Starting the section in Ransome’s wagon I discovered that it was almost time for a show to start and that Ransome was at the top of his game. He was about to sign a major licensing deal, he has a house and mistress in a tropical paradise and a sold out show about to start. All I had to do was get his makeup and nose on and locate his missing insult book, piece of cake right? Not quite, this is of course a point and click adventure game so getting these pieces is part of a multi-stage puzzle. The nose was easy enough to locate and that is when Ron let me know that the nose portion was adjusted based on player feedback as it initially was tough to find and became a ‘pixel humt’ which he wanted to avoid altogether in the game. Early in adventure game timelines pixel hunting was common, essentially you had to move your mouse over every inch of the screen to find what was clickable. Ron let me know that everything selectable in Thimbleweed Park will be distinctive, you will know what can be clicked because they will standout and not be buried in the backgrounds.

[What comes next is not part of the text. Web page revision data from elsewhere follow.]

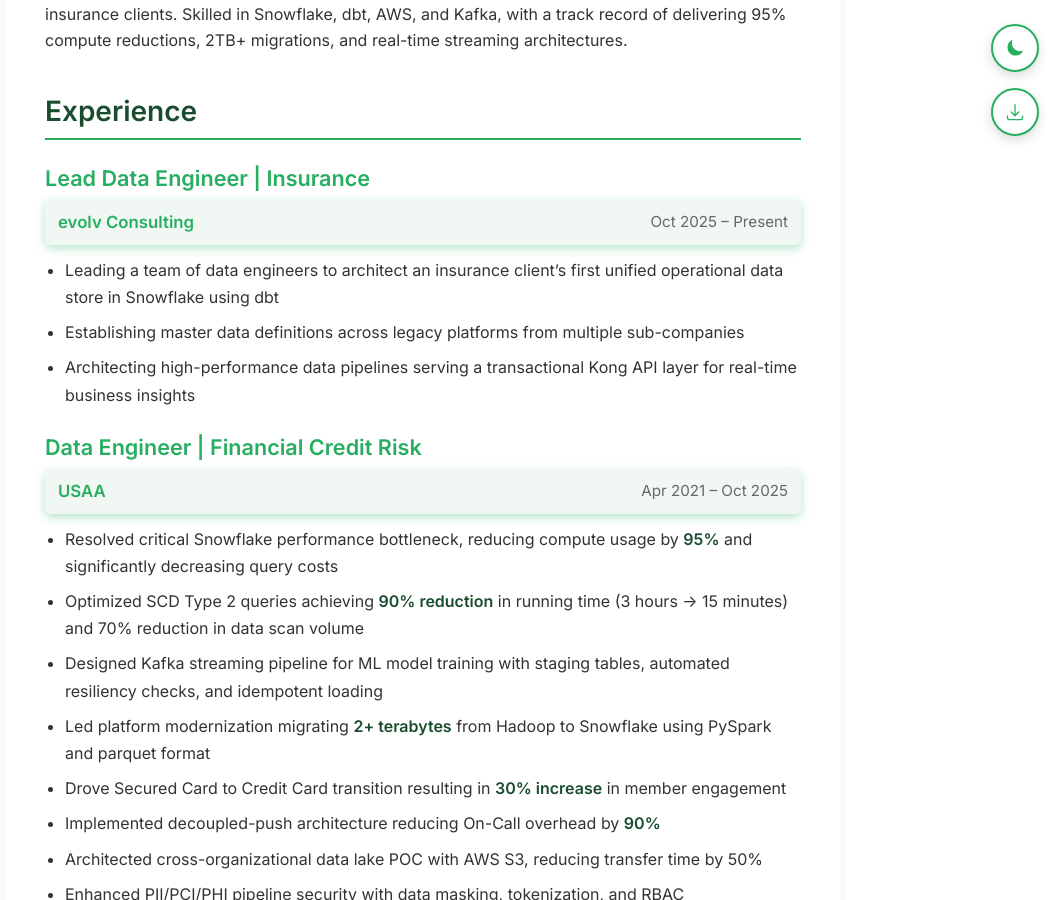
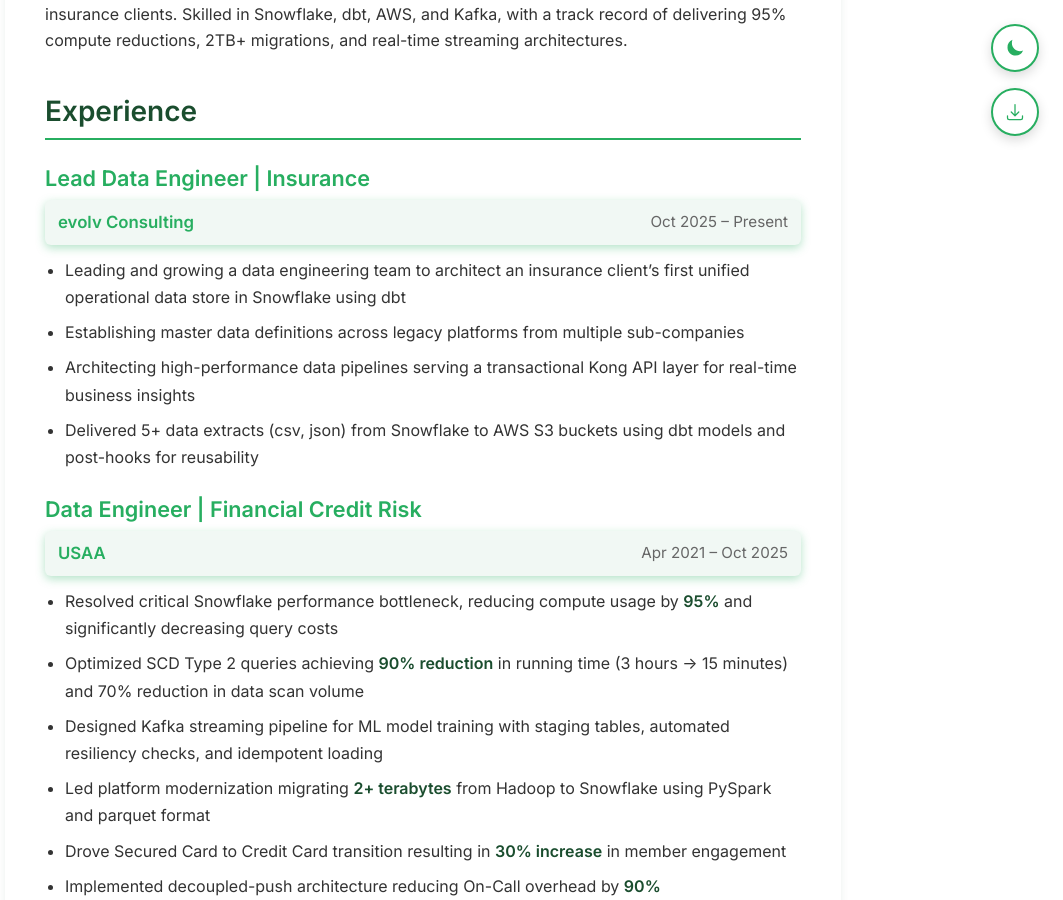
Before and after one commit to vsbatth6/vsbatth6.github.io, a Jekyll site: the page built from index.md, in a window 1280 px wide and 900 px high, scrolled down 478 px. Shown: the whole window, without its empty margins (217-1280 px from the left). Built offline with Jekyll 4.4.1, drawn with Linux system fonts in a browser that asks for light colours.

Commit message:
Enhance job description for data engineering role

```diff
--- a/index.md
+++ b/index.md
@@ -44,9 +44,10 @@ Data Engineering leader with 5+ years building enterprise data solutions in fina
 
 <p class="job-header"><span><strong>evolv Consulting</strong></span><span>Oct 2025 – Present</span></p>
 
-- Leading a team of data engineers to architect an insurance client's first unified operational data store in Snowflake using dbt
+- Leading and growing a data engineering team to architect an insurance client's first unified operational data store in Snowflake using dbt
 - Establishing master data definitions across legacy platforms from multiple sub-companies
 - Architecting high-performance data pipelines serving a transactional Kong API layer for real-time business insights
+- Delivered 5+ data extracts (csv, json) from Snowflake to AWS S3 buckets using dbt models and post-hooks for reusability
 
 </div>
 
```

This was true of many of the items in Ransome’s wagon, including his clown nose and a number of notes on his cork board, one of which gave a clue to a puzzle I needed to solve. Wandering around the circus I met Ransome’s manager as well as a rival Carney in the amusement park while solving the puzzles. The dialogue at the time was text only but Ron assured me that every line in the game will be fully voiced and that recording went very well. He stayed away from big name actors, partly for monetary reasons but also so that the voices were unique and distinctive to his vision and not just a recognizable voice. I can say that I am excited to hear what Ransome will sound like; I pictured a deeper Rodney Dangerfield style voice while playing, something full of sarcasm and contempt, it will be interesting to see how that thought compares to the recorded reality.
After a short while I realized I missed something in Ransome’s home and went back to finish the puzzle, this led to a short sequence that showed how Ransome gets cursed (won’t spoil it because it is pretty funny) and how his life fell apart. The humor was spot on and reminded me of the subtle jokes from Maniac Mansion and Monkey Island in a very satisfying way. I asked Ron about his direct involvement in the game and learned that he is hands on in nearly every way. He is the lead programmer; making a new SCUMM like engine for the game, he wrote a majority of the dialogue and scenarios and is involved in each of the major voiceover sessions. This truly is a project of love for him and his partner Gary Winnick (who co-created Maniac Mansion with Ron) and you can tell his passion for the game when talking to him about it.
Thimbleweed Park looks like a very promising and retro take on the adventure game genre that is today dominated by the glossy looking Telltale Games releases which have deep storylines but simplistic gameplay choices. The look and feel of this title is grounded deeply in Pixel art and while it still retains the action bar filled with inventory and choices at the bottom, it is transparent, and the bar disappears when cutscenes occur, giving a fullscreen look at the action.
The project was successfully funded on Kickstarter in Dec 2014 and is scheduled to be completed late 2016 for Xbox One, Windows, Mac and Linux (with Android and iOS releases coming later). I was quite taken with the characters, humor and setting of the game and look forward to the full release later in the year.